Below please find the March 8 edition of From the Trading Desk, which provides timely commentary about top security earners, revenue drivers and other factors influencing the securities lending market from the BBH Securities Lending Trading Team.
Depreciation in the Canadian dollar has sparked a recent flurry of M&A activity between American and Canadian companies. According to Bloomberg “American companies have devoted more dollars to Canadian acquisition targets this quarter than they have since mid-2014 (which was when Burger King and Tim Horton’s struck their $13 billion merger).” The main deals driving this increase are US medicine distributor McKesson’s acquisition of Canadian drugstore chain Rexall Health and US home-improvement retailer Lowes’ plan to acquire Quebec’s RONA Inc. The decline of Canadian dollar is being driven by the decrease in oil prices — oil is Canada’s largest export — and the central bank’s decision to leave interest rates unchanged.
Fundamental demand has increased for Chesapeake Energy Corp. amid a rebound in share price as the company cooperates with an antitrust case.

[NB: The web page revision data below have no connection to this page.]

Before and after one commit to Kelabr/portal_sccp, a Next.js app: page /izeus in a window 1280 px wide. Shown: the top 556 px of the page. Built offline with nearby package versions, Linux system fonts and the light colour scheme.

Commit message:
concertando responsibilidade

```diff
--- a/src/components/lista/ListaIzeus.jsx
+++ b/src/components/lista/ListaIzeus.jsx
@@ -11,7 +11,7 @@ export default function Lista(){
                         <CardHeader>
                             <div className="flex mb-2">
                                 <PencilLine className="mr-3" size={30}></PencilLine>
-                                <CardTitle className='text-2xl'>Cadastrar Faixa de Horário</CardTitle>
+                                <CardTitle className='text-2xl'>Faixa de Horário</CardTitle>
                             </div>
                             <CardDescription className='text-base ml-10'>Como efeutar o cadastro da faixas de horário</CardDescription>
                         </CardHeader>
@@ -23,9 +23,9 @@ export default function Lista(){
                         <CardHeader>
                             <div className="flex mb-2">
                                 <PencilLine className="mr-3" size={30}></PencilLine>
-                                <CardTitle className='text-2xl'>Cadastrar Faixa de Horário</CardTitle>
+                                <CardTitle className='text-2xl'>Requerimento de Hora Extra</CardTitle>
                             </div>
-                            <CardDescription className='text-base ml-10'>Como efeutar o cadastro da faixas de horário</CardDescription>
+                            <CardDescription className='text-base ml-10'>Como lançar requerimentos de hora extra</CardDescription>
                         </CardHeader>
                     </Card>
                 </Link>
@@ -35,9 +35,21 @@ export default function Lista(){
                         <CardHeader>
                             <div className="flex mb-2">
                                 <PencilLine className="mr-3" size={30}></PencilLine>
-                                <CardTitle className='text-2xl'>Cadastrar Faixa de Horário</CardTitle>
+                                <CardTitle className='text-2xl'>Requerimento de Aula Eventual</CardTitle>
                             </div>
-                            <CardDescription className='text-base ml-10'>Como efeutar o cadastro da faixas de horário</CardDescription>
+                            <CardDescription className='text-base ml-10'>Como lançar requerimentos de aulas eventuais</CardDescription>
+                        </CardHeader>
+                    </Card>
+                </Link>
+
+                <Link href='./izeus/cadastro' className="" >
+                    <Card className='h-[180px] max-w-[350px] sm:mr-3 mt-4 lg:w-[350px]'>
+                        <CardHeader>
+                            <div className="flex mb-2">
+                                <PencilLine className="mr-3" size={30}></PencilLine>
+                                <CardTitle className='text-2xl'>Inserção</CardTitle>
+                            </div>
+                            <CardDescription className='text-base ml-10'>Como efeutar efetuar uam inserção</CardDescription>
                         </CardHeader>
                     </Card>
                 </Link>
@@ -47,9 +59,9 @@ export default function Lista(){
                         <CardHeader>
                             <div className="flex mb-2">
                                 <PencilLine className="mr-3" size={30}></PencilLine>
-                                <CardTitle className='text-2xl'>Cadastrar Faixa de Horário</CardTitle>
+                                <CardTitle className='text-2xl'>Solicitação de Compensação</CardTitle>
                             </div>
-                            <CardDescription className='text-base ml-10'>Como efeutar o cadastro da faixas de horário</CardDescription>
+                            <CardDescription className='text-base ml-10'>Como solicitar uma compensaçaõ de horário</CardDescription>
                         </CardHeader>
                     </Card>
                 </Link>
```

Chesapeake’s share price has more than doubled over the past few weeks and much of that has come on the back of news that the natural gas driller has been granted immunity in a shale bid-rigging investigation. At the front of the investigation is former Chairman and Chief Executive Officer Aubrey McClendon who was accused of rigging auctions for drilling rights. In a tragic turn, McClendon died in a single car crash on March 2. As the share price has rallied, some bearish investors see a new entry point to short Chesapeake as they question if the recent gains are warranted.
Australian miner Fortescue Metals Group Ltd has been rallying in 2016 amid an unexpected rise in the price of iron ore. The price of iron ore has soared 18% this year despite predictions that low cost supply and poor demand would weigh on the price. Fortescue Metals’ share price rallied 18% in February, however it could decline in the latter part of the year as steel demand in China, which accounts for half of global supply, continues to shrink. We have seen strong lending demand for Fortescue Metals.
Sharp Corp and Foxconn Technology Group are close to completing their $6 billion takeover deal. Sharp Corp has been losing money for several years and its need for financial support set off the takeover battle last year between Foxconn Technology Group and government-backed Innovation Network Corp. Sharp shares have risen since a deal was announced after declining for five of the past six years. We have historically seen strong lending demand for Sharp.
Seadrill’s share price surged last week on rumors of a rescue. The Norwegian based offshore driller’s price more than doubled last week on news major shareholder John Fredriksen is preparing a bailout deal. The news caused hedge funds looking to profit take and cover short positions to avoid a short squeeze. Markit reports a decrease in short positions to 10% of market cap from November’s highs of 17%. Seadrill remains a hard to borrow name with interest in liquidity remaining high.
UK Grocers are among the most shorted stocks in STOXX Europe 600. UK supermarket retailers Ocado and Sainsbury have attracted increased short interest in the face of narrowing margins. According to Markit data, Ocado’s short interest is at 22.5% — a record for the company. Sainsbury’s takeover offer for troubled Home Retail Group faces competition as Steinhoff has made a higher all-cash offer. Levels in Sainsbury have decreased slightly as the M&A speculation has tempered, while Ocado is trending upward in the hard to borrow category.